Nicolas Hanna QC for Mr Gormley put it to Mr Murphy that there was “nothing unusual” about MLAs making representations on behalf of those who contact them or asking Assembly questions.
Mr Murphy agreed but said that civil servants could tell questions were “the product of some internal information”, as most MLAs’ questions to ministers were “very general”.
When it was put to him that the detailed questions put by Mr Dallat and Mr McGlone were not “unique” as other MLAs asked detailed questions about issues, Mr Murphy said that he believed there should be “an obligation on politicians” to disclose if they were asking questions on behalf of someone.[emphasis added]
The former minister has this somewhat backwards. Civil servants ought to provide committees with specific detail rather than generalised summaries. That they were not is a flashing red light on the ability of the Assembly to hold Ministers to account.
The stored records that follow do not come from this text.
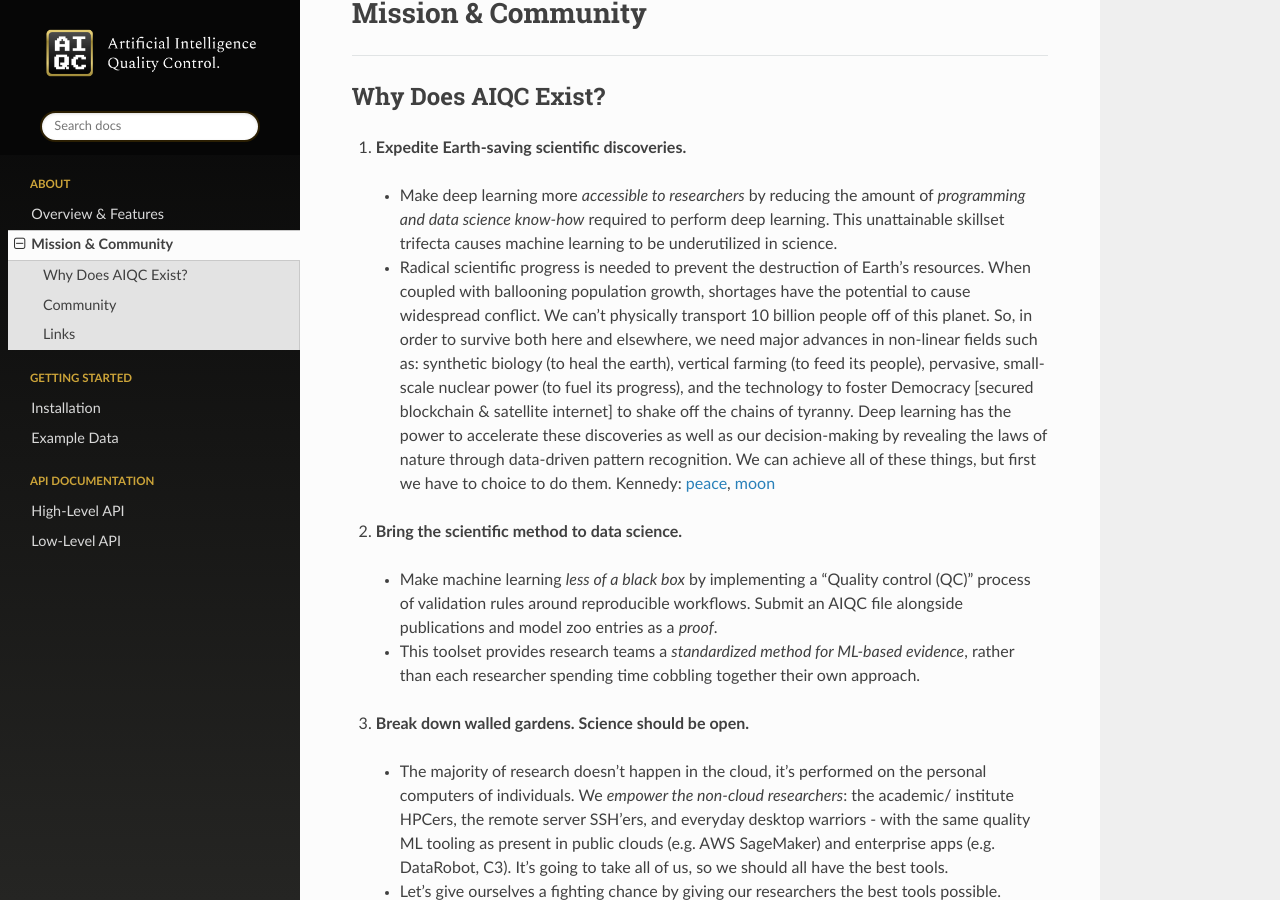
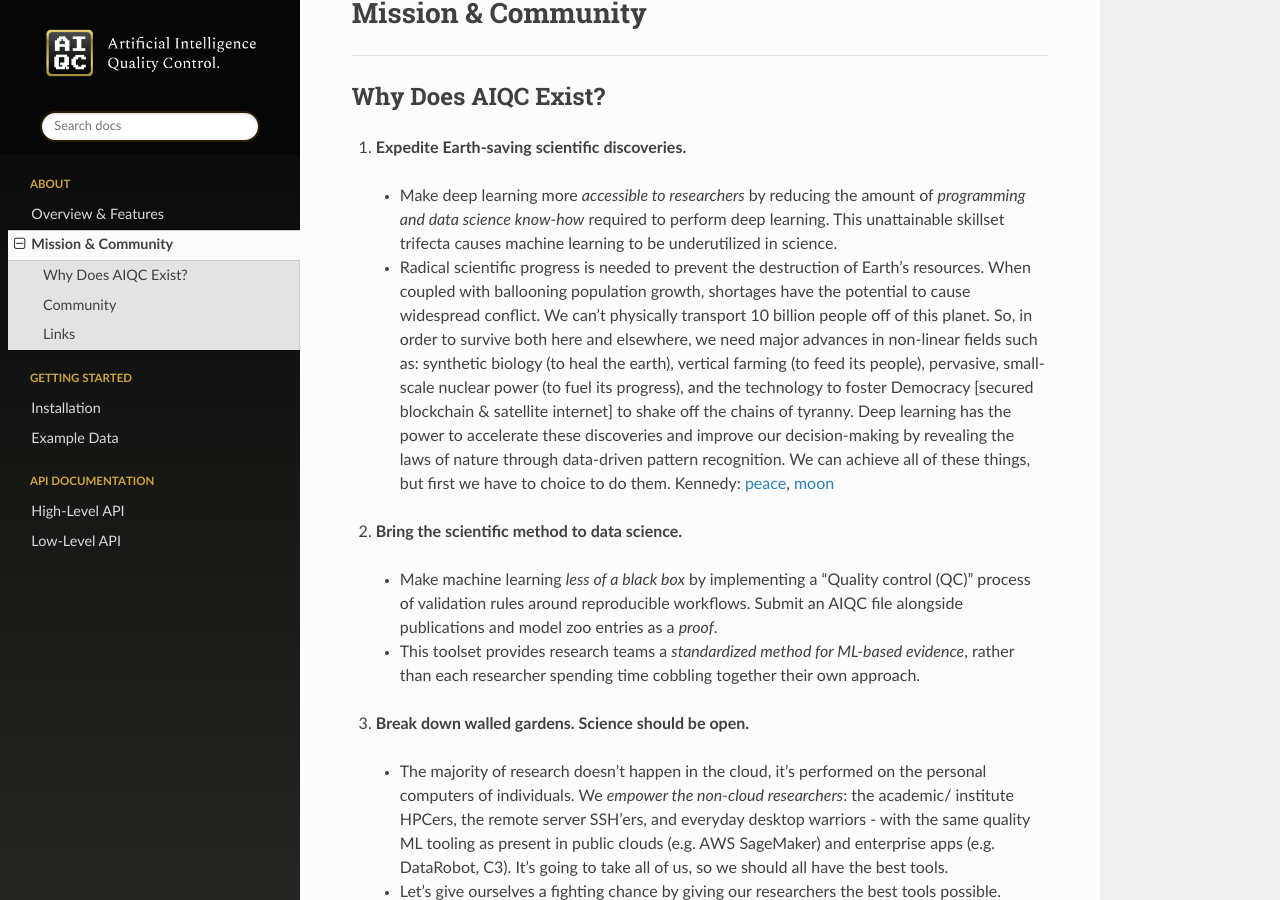
Before and after one commit to aiqc/AIQC, a Sphinx documentation site: the page built from docs/mission.rst, in a window 1280 px wide and 900 px high, scrolled down 400 px. Built offline with Sphinx 7.4.7 and the Read the Docs theme 2.0.0, drawn with Linux system fonts in a browser that asks for light colours; pages that are not in the unit, such as notebooks, are missing from menus.

Commit message:
typo in mission

```diff
--- a/docs/mission.rst
+++ b/docs/mission.rst
@@ -20,7 +20,7 @@ Why Does AIQC Exist?
 1. **Expedite Earth-saving scientific discoveries.**
 
   * Make deep learning more *accessible to researchers* by reducing the amount of *programming and data science know-how* required to perform deep learning. This unattainable skillset trifecta causes machine learning to be underutilized in science.
-  * Radical scientific progress is needed to prevent the destruction of Earth's resources. When coupled with ballooning population growth, shortages have the potential to cause widespread conflict. We can't physically transport 10 billion people off of this planet. So, in order to survive both here and elsewhere, we need major advances in non-linear fields such as: synthetic biology (to heal the earth), vertical farming (to feed its people), pervasive, small-scale nuclear power (to fuel its progress), and the technology to foster Democracy [secured blockchain & satellite internet] to shake off the chains of tyranny. Deep learning has the power to accelerate these discoveries as well as our decision-making by revealing the laws of nature through data-driven pattern recognition. We can achieve all of these things, but first we have to choice to do them. Kennedy: `peace <https://youtu.be/0fkKnfk4k40?t=368>`_, `moon <https://youtu.be/WZyRbnpGyzQ?t=183>`_
+  * Radical scientific progress is needed to prevent the destruction of Earth's resources. When coupled with ballooning population growth, shortages have the potential to cause widespread conflict. We can't physically transport 10 billion people off of this planet. So, in order to survive both here and elsewhere, we need major advances in non-linear fields such as: synthetic biology (to heal the earth), vertical farming (to feed its people), pervasive, small-scale nuclear power (to fuel its progress), and the technology to foster Democracy [secured blockchain & satellite internet] to shake off the chains of tyranny. Deep learning has the power to accelerate these discoveries and improve our decision-making by revealing the laws of nature through data-driven pattern recognition. We can achieve all of these things, but first we have to choice to do them. Kennedy: `peace <https://youtu.be/0fkKnfk4k40?t=368>`_, `moon <https://youtu.be/WZyRbnpGyzQ?t=183>`_
 
 2. **Bring the scientific method to data science.**
 
```
Also changed, not shown: 18 other files.
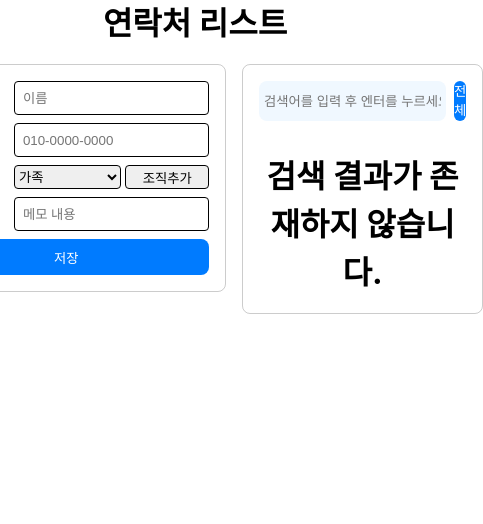
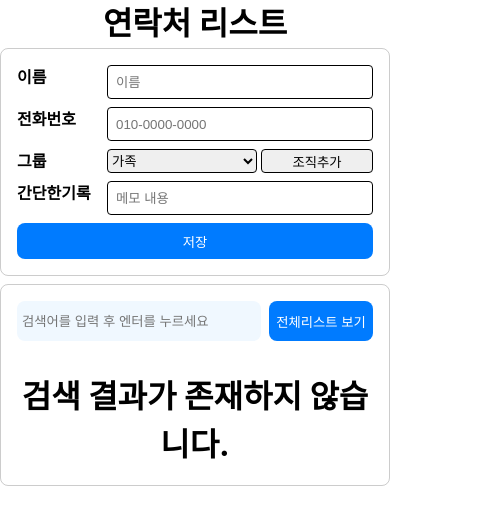
Before and after one commit to JW-Ahn0/Contact-List, a React (Vite) app in the folder Task0903/: page / in a window 390 px wide. Shown: the top 524 px of the page, 483 px wide, since content can reach past the window. Built offline with nearby package versions, Linux system fonts and the light colour scheme.

Commit message:
[Feat] 반응형 디자인 추가 (900px  기준)

```diff
--- a/Task0903/src/App.css
+++ b/Task0903/src/App.css
@@ -4,6 +4,7 @@
   justify-content: center;
   align-items: center;
 }
+@media (min-width: 900px) {
   #wrap {
     display: flex;
     justify-content: center;
@@ -19,3 +20,11 @@
   #wrap > div:last-child {
     flex-grow: 8;
   }
+}
+@media (max-width: 900px) {
+  #wrap {
+    display: flex;
+    flex-direction: column;
+    gap: 8px;
+  }
+}
```
Lines whose indentation alone changed are shown as unchanged.
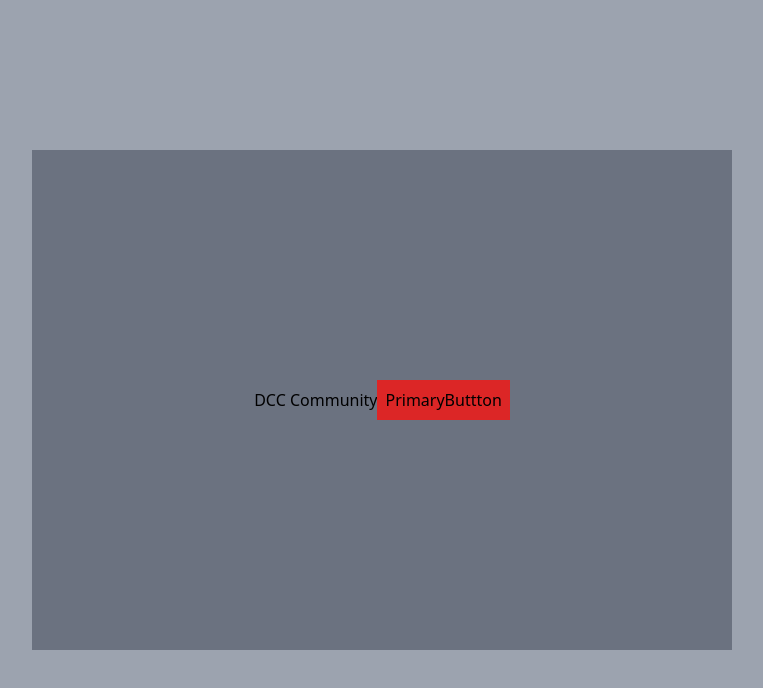
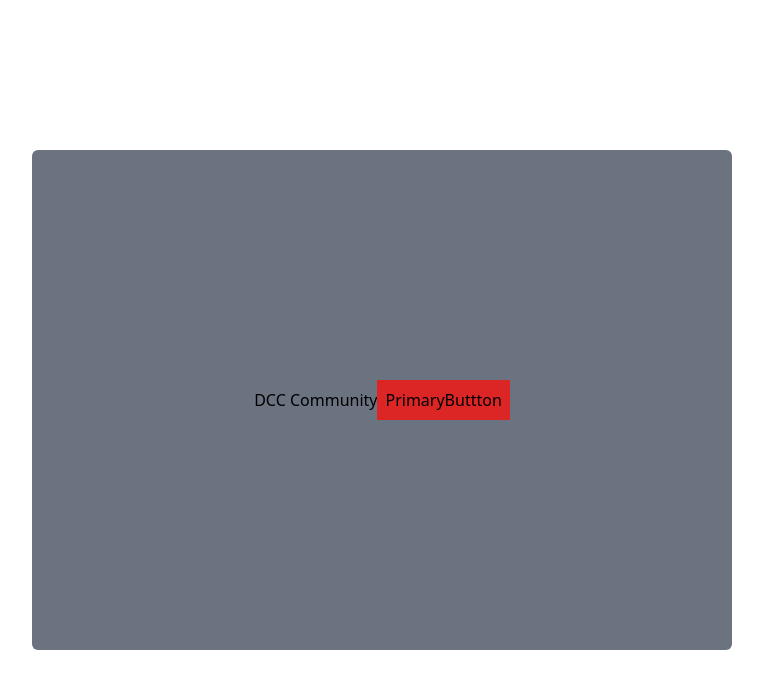
Before and after one commit to chuksdozie/dcc-webapp, a Next.js app: page / in a window 1280 px wide. Shown: the top 688 px of the page, without its empty margins (258-1021 px from the left). Built offline with nearby package versions, Linux system fonts and the light colour scheme.

Commit message:
Fix: initial index setup

```diff
--- a/pages/index.tsx
+++ b/pages/index.tsx
@@ -1,13 +1,16 @@
 import Image from "next/image";
 import { Inter } from "next/font/google";
 import PrimaryButtton from "@/components/buttons/PrimaryButtton";
+import colors from "@/constants/colors";
 
 const inter = Inter({ subsets: ["latin"] });
 
 export default function Home() {
   return (
-    <main className="flex bg-gray-400 h-[100vh] items-center justify-center">
-      <div className="bg-gray-500 flex w-[700px] h-[500px] justify-center items-center">
+    <main
+      className={`flex bg-[${colors.white}] h-[100vh] items-center justify-center`}
+    >
+      <div className="bg-gray-500 flex w-[700px] h-[500px] justify-center items-center rounded-md">
         DCC Community
         <PrimaryButtton />
       </div>
```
I suspect right back to the moment Mr Murphy sacked Mr Gormley from the Board of NI Water, a lot of things have been gotten backwards, not of all of which lies at his door. He was poorly served by the highly irregular conduct of his Permanent Secretary for one thing.
In this case (and the archives on Slugger are extensive not to say exhaustive on the matter) we have not found one item that would have remotely justified the sacking of Mr Gormley.
His determination to clear his name has been both dogged and exemplary. As we noted at the time of the PAC, when Gormley’s whistle blowing began in earnest:
One the most controversial aspects (as has been noted by some readers in previous Slugger threads on this subject) is that two of the non executive directors were recruited at the same time, and only a year before MacKenzie discovered the ‘problem’ with procurement.
One, Declan Gormley, was sacked whilst the other, Don Price, was retained. Again the report makes no real distinction between the two, other than to say that neither can be held to account too strongly for the problem with ‘single tender actions’.
And yet, of the two, it would be reasonable to assume that Don Price, as chair of the Audit Committee, was a great deal closer to the source of the problem than Gormley, who had no direct responsibility on the matter.
This case may have also have some major implications for DRD, which has spent nearly £8 million years in legal fees and compensation over the last four years. In answer to an AQ from Patsy McGlone, the department disclosed the following:
As for Sinn Fein, whatever the jury decide they must now pay in compensation to Mr Gormley, they will also have to foot all the costs of what has been, not least because of their own lengthy cross examination of the plaintiff, a very expensive set of legal proceedings.
It is a good day for democracy in Northern Ireland, if only in the limited and negative sense that the jury has knocked back a defence that might have made it possible to for a politician of any stripe to defame anyone they regard as a political opponent.
For that we can be thankful. As, no doubt will Mr Gormley who stood to lose a small fortune in defending his reputation.
Having won this battle, it is unlikely he will want to leave matters there. There are serious questions to be answered about the original sacking. In that regard, the ball is now firmly in the court of Mr Murphy’s successor, the UUP Minister Danny Kennedy.
Mick is founding editor of Slugger. He has written papers on the impacts of the Internet on politics and the wider media and is a regular guest and speaking events across Ireland, the UK and Europe. Twitter: @MickFealty